“Medical professionals should be aware of these issues so they can more easily identify which pregnant women are at greater risk of substance abuse,” states Dr. David Reardon of the Elliott Institute. “Referral to post-abortion counseling and substance abuse programs may not only help protect the unborn child from exposure to dangerous substances, it may also help the mother to resolve issues related to the traumas of past abortions.”

Is there a correlation between abortion and sleep disorders?

According to a new study published in Sleep, the official journal for the Associated Professional Sleep Societies, women who have had abortions are more likely to be treated for sleep disorders or disturbances compared to women who gave birth. The findings were based on the examination of medical records for over 50,000 women in California who gave birth or underwent an abortion. The difference was greatest in the first 180 days following an abortion or live birth, when aborting women were twice as likely to seek treatment for sleep disorders.

How does abortion on demand affect the mental health of women?

That’s the question a group of researchers set out to answer in a landmark study entitled “State-Funded Abortions Versus Deliveries: A Comparison of Outpatient Mental Health Claims Over Four Years” published in the fall of 2002 by the American Journal of Orthopsychiatry.

The results? Women who have abortions are 17% more likely to suffer mental health problems as compared to women who carry their pregnancies to term.

Here is a snapshot look at specific results:

  • Within the first 90 days after the pregnancy the abortion group had 63% more mental health claims than the birth group.
  • In subsequent time periods the abortion group consistently had a higher percentage of mental health claims than the birth group: 42% (180 days), 30% (one year), and 16% (two years).
  • Women in the abortion group had significantly higher rates of treatment for bipolar disorder, neurotic depression, and schizophrenic disorder.
  • Women in the abortion group had higher rates of treatment for anxiety, drug and alcohol abuse.

Unfortunately most women who consider abortion are never told about the mental trauma that abortion can cause. If you know someone considering abortion, please take the time to share the findings of this recent study with her.

Whatever happened to Jane Roe?

Norma McCorvey, better known by the name “Jane Roe” as the plaintiff in the landmark Supreme Court decision Roe vs. Wade, spent most of her adult life identified for her role in ushering in abortion on demand. Now she is unashamedly pro-life and is appealing to the court to reverse the infamous decision.

In 1972 Norma was poor, unmarried, and pregnant for the third time when she became the plaintiff in a suit that sought to strike down Texas law that made most abortions illegal. Norma lied about being raped because she did not want to disappoint her attorney (who was looking for the right case to try and make abortion legal) and actually gave birth to the baby she claimed she wanted to abort. But that made no difference to the court, and on January 22, 1973, the history of the United States was changed forever when Roe vs. Wade and its companion case, Doe vs. Bolton, created the right to unrestricted abortion in all fifty states.
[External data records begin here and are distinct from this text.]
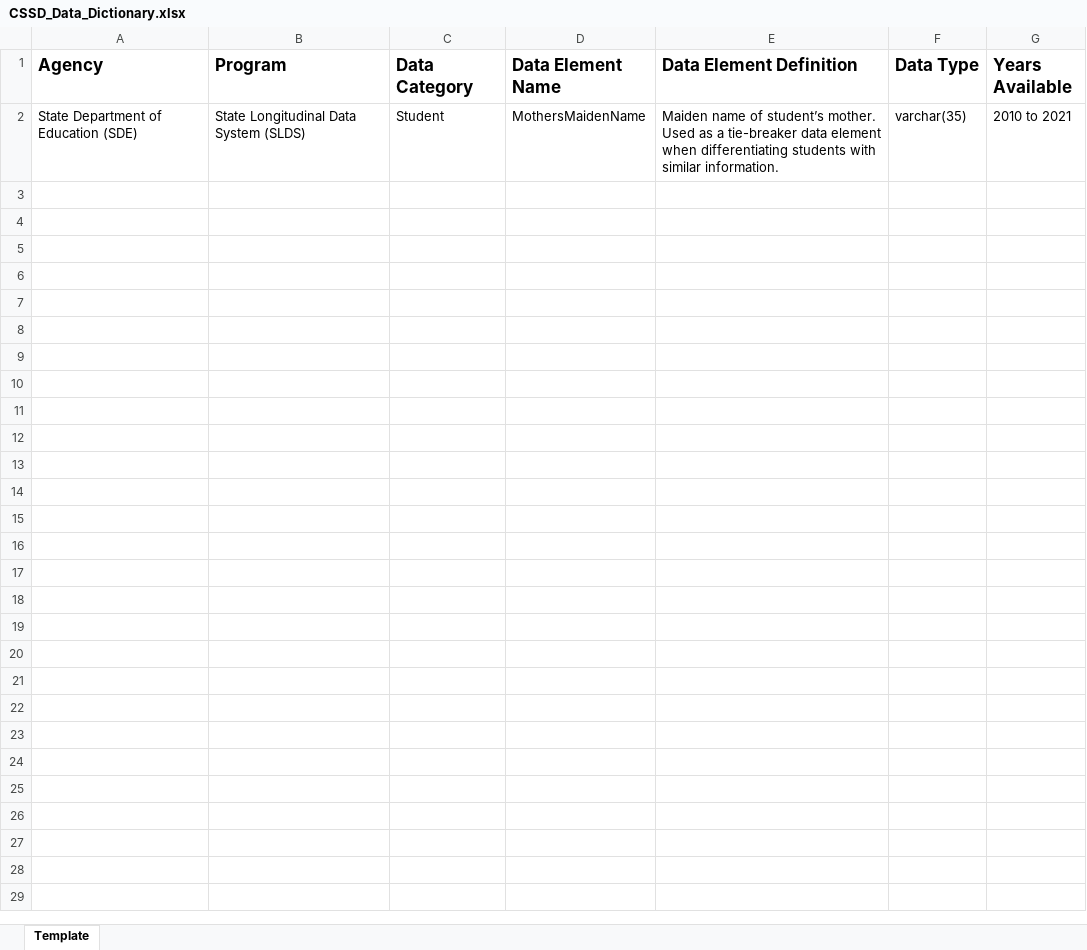
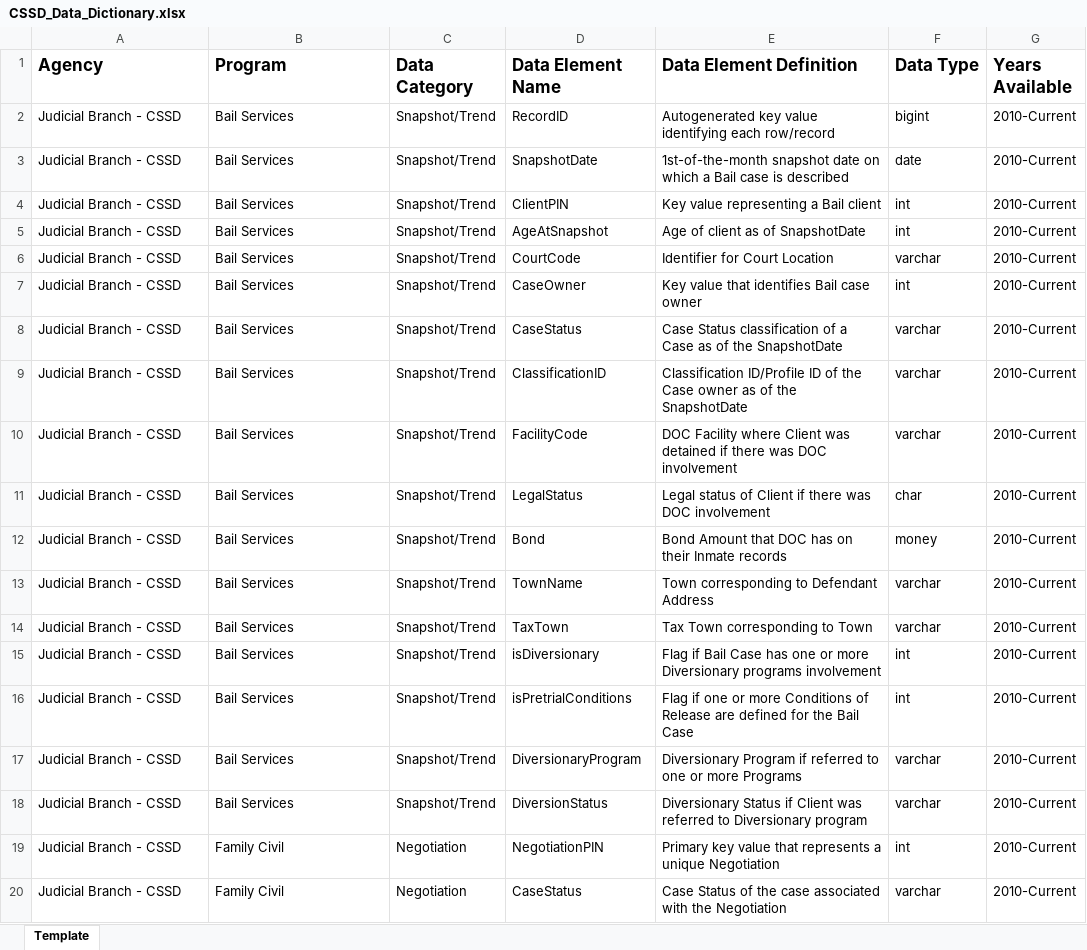
Before and after one commit to P20-WIN/Data-Dictionaries, an Excel workbook: Data Dictionaries (Upload Here)/CSSD/CSSD_Data_Dictionary.xlsx, sheet Template, drawn as a sheet; only a part is shown; values as stored, in another font and other column widths than the file's, no borders; removed rows and columns are numbered as before the commit, all else as after; the diff covers the shown part only; the diff names each change by its address in the sheet, - before the commit and + after, or states it on an @@ line.

Commit message:
Uploading CSSD Data Dictionary

```diff
--- a/Data Dictionaries (Upload Here)/CSSD/CSSD_Data_Dictionary.xlsx (sheet Template)
+++ b/Data Dictionaries (Upload Here)/CSSD/CSSD_Data_Dictionary.xlsx (sheet Template)
-row 2: State Department of Education (SDE) | State Longitudinal Data System (SLDS) | Student | MothersMaidenName | Maiden name of student’s mother. Used as a tie-breaker data element when differentiating students with similar information. | varchar(35) | 2010 to 2021
+row 2: Judicial Branch - CSSD | Bail Services | Snapshot/Trend | RecordID | Autogenerated key value identifying each row/record | bigint | 2010-Current
+row 3: Judicial Branch - CSSD | Bail Services | Snapshot/Trend | SnapshotDate | 1st-of-the-month snapshot date on which a Bail case is described | date | 2010-Current
+row 4: Judicial Branch - CSSD | Bail Services | Snapshot/Trend | ClientPIN | Key value representing a Bail client | int | 2010-Current
+row 5: Judicial Branch - CSSD | Bail Services | Snapshot/Trend | AgeAtSnapshot | Age of client as of SnapshotDate | int | 2010-Current
+row 6: Judicial Branch - CSSD | Bail Services | Snapshot/Trend | CourtCode | Identifier for Court Location | varchar | 2010-Current
+row 7: Judicial Branch - CSSD | Bail Services | Snapshot/Trend | CaseOwner | Key value that identifies Bail case owner | int | 2010-Current
+row 8: Judicial Branch - CSSD | Bail Services | Snapshot/Trend | CaseStatus | Case Status classification of a Case as of the SnapshotDate | varchar | 2010-Current
+row 9: Judicial Branch - CSSD | Bail Services | Snapshot/Trend | ClassificationID | Classification ID/Profile ID of the Case owner as of the SnapshotDate | varchar | 2010-Current
+row 10: Judicial Branch - CSSD | Bail Services | Snapshot/Trend | FacilityCode | DOC Facility where Client was detained if there was DOC involvement | varchar | 2010-Current
+row 11: Judicial Branch - CSSD | Bail Services | Snapshot/Trend | LegalStatus | Legal status of Client if there was DOC involvement | char | 2010-Current
+row 12: Judicial Branch - CSSD | Bail Services | Snapshot/Trend | Bond | Bond Amount that DOC has on their Inmate records | money | 2010-Current
+row 13: Judicial Branch - CSSD | Bail Services | Snapshot/Trend | TownName | Town corresponding to Defendant Address | varchar | 2010-Current
+row 14: Judicial Branch - CSSD | Bail Services | Snapshot/Trend | TaxTown | Tax Town corresponding to Town | varchar | 2010-Current
+row 15: Judicial Branch - CSSD | Bail Services | Snapshot/Trend | isDiversionary | Flag if Bail Case has one or more Diversionary programs involvement | int | 2010-Current
+row 16: Judicial Branch - CSSD | Bail Services | Snapshot/Trend | isPretrialConditions | Flag if one or more Conditions of Release are defined for the Bail Case | int | 2010-Current
+row 17: Judicial Branch - CSSD | Bail Services | Snapshot/Trend | DiversionaryProgram | Diversionary Program if referred to one or more Programs | varchar | 2010-Current
+row 18: Judicial Branch - CSSD | Bail Services | Snapshot/Trend | DiversionStatus | Diversionary Status if Client was referred to Diversionary program | varchar | 2010-Current
+row 19: Judicial Branch - CSSD | Family Civil | Negotiation | NegotiationPIN | Primary key value that represents a unique Negotiation | int | 2010-Current
+row 20: Judicial Branch - CSSD | Family Civil | Negotiation | CaseStatus | Case Status of the case associated with the Negotiation | varchar | 2010-Current
```
Also changed, not shown: 22 added rows elsewhere in this sheet.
On June 20, 2003, Norma McCorvey – the woman whose suit started it all – officially petitioned the U.S. Supreme Court to reverse Roe vs. Wade. Breathing a sigh of relief as she exited the courthouse, Norma said she felt as if “the weight of the world” had been lifted from her shoulders.

For More Information…

To understand the many ways that abortion continues to destroy lives after the act of abortion is done, check out these links: